**Collected data**.
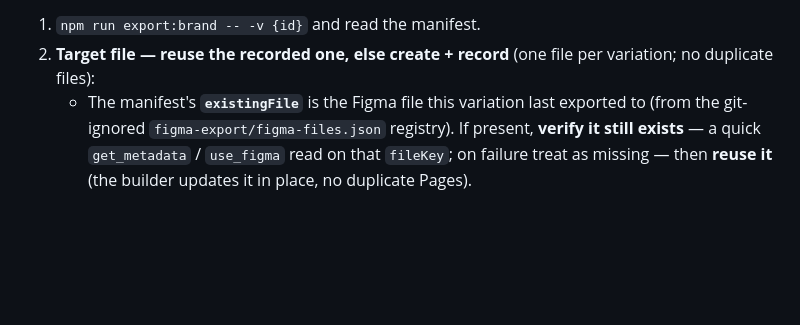
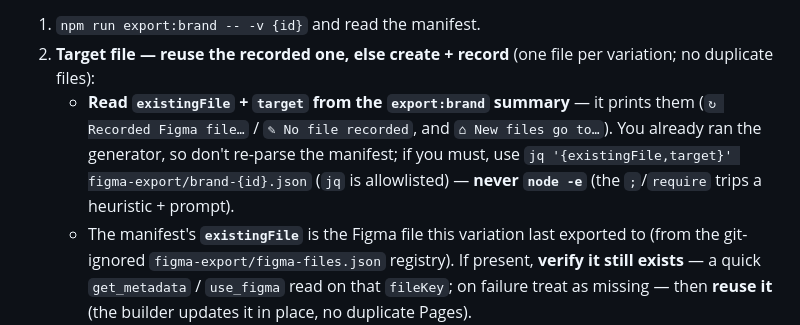
Before and after one commit to thinkany/vercel-design-template, a Markdown page: .claude/commands/export-figma.md, the part around the change. GitHub-like rendering; blank space fills up the shorter version.

Commit message:
export: read existingFile/target from the brand summary, not node -e
Claude improvised node -e (which trips a shell-syntax heuristic + prompts)
to re-check existingFile/target in brand-v00.json. Those are already
printed in the export:brand summary (the run Claude just did), and a jq
fallback is allowlisted. Steer /export-figma to read them from the summary,
or jq the manifest if re-checking -- never node -e.

Co-Authored-By: Claude Opus 4.8 <noreply@anthropic.com>

```diff
--- a/.claude/commands/export-figma.md
+++ b/.claude/commands/export-figma.md
@@ -249,6 +249,11 @@ The brand-tokens pair in detail:
   1. `npm run export:brand -- -v {id}` and read the manifest.
   2. **Target file — reuse the recorded one, else create + record** (one file per
      variation; no duplicate files):
+     - **Read `existingFile` + `target` from the `export:brand` summary** — it prints
+       them (`↻ Recorded Figma file…` / `✎ No file recorded`, and `⌂ New files go
+       to…`). You already ran the generator, so don't re-parse the manifest; if you
+       must, use `jq '{existingFile,target}' figma-export/brand-{id}.json` (`jq` is
+       allowlisted) — **never `node -e`** (the `;`/`require` trips a heuristic + prompt).
      - The manifest's **`existingFile`** is the Figma file this variation last
        exported to (from the git-ignored `figma-export/figma-files.json` registry).
        If present, **verify it still exists** — a quick `get_metadata` /
```
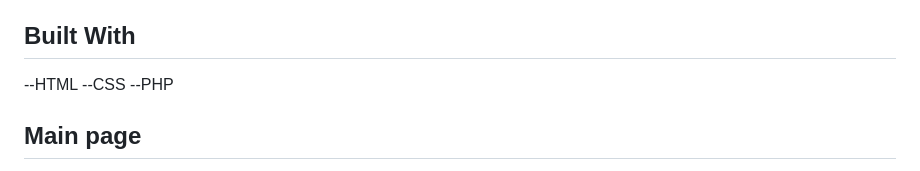
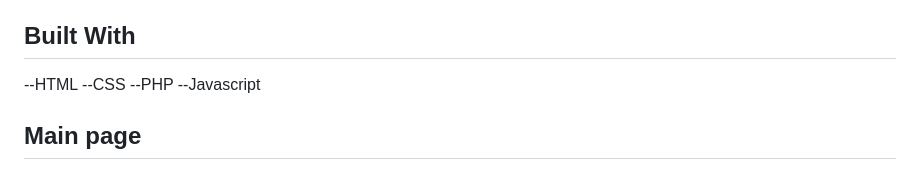
Before and after one commit to westliam-x/asett, a Markdown page: README.md, the part around the change. Drawn GitHub-style.

```diff
--- a/README.md
+++ b/README.md
@@ -33,6 +33,7 @@ Once you have PHP installed, you can clone this repository to your local machine
 --HTML
 --CSS
 --PHP
+--Javascript
 
 ## Main page
 --When you first open the application, it will display the top 10 cryptocurrencies by market cap, sorted in descending order.
```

**Exercise goal**.
The number of lines in the data that contain the word "them" is all that should be stated.

**Task answer**.
2